[Start of section]
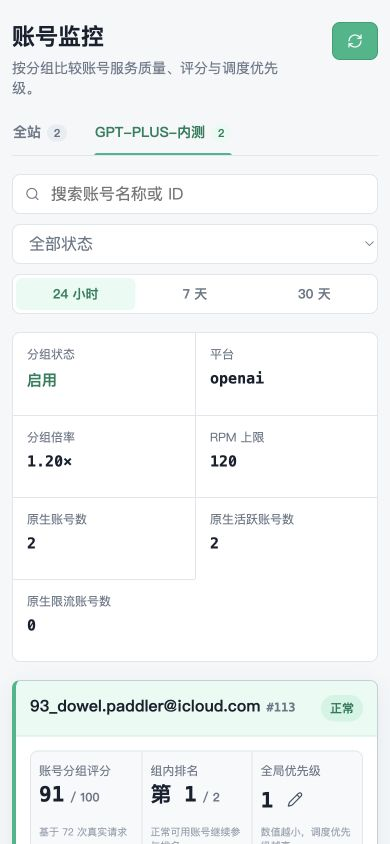
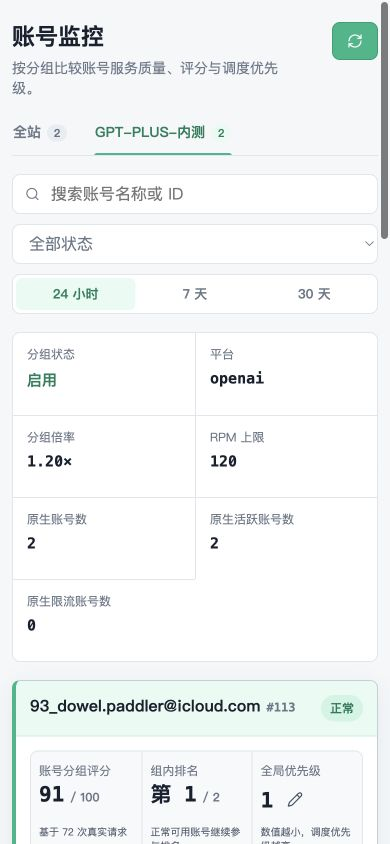
docs: refresh account monitor V3 QA evidence

diff --git a/docs/prototypes/account-monitor-card-v2/design-qa.md b/docs/prototypes/account-monitor-card-v2/design-qa.md
@@ -46,4 +46,4 @@ Final result: passed
 - Operational helper text now meets the 4.5:1 WCAG AA contrast threshold on white plus every metric pastel surface.
 - Rejected priority and procurement-cost drafts remain in their inputs. The edited input is refocused after validation, and its stable error element is associated through `aria-describedby` and announced with `role="alert"`.
 - The selected time range exposes `aria-pressed="true"` on exactly one control. Switching to 7 days updates the score, request count, and failure count from that window.
-- Final-fix scope did not regenerate screenshots. The coordinator will capture replacement desktop and mobile images after independent browser verification.
+- Fresh independent browser verification on 2026-08-04 recaptured `prototype-v3-desktop.png` at 1440 x 1000 and `prototype-v3-mobile-top.png` at 390 x 844. Both viewports had matching document scroll/client widths (1440 / 1440 and 390 / 390), desktop retained exactly two ranked cards in score order, mobile used one card column, and the browser console reported 0 errors and 0 warnings.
[End of section]
■ Requirement
The expected output is the full data above, reproduced exactly with no images.

■ Written solution
docs: refresh account monitor V3 QA evidence

diff --git a/docs/prototypes/account-monitor-card-v2/design-qa.md b/docs/prototypes/account-monitor-card-v2/design-qa.md
@@ -46,4 +46,4 @@ Final result: passed
 - Operational helper text now meets the 4.5:1 WCAG AA contrast threshold on white plus every metric pastel surface.
 - Rejected priority and procurement-cost drafts remain in their inputs. The edited input is refocused after validation, and its stable error element is associated through `aria-describedby` and announced with `role="alert"`.
 - The selected time range exposes `aria-pressed="true"` on exactly one control. Switching to 7 days updates the score, request count, and failure count from that window.
-- Final-fix scope did not regenerate screenshots. The coordinator will capture replacement desktop and mobile images after independent browser verification.
+- Fresh independent browser verification on 2026-08-04 recaptured `prototype-v3-desktop.png` at 1440 x 1000 and `prototype-v3-mobile-top.png` at 390 x 844. Both viewports had matching document scroll/client widths (1440 / 1440 and 390 / 390), desktop retained exactly two ranked cards in score order, mobile used one card column, and the browser console reported 0 errors and 0 warnings.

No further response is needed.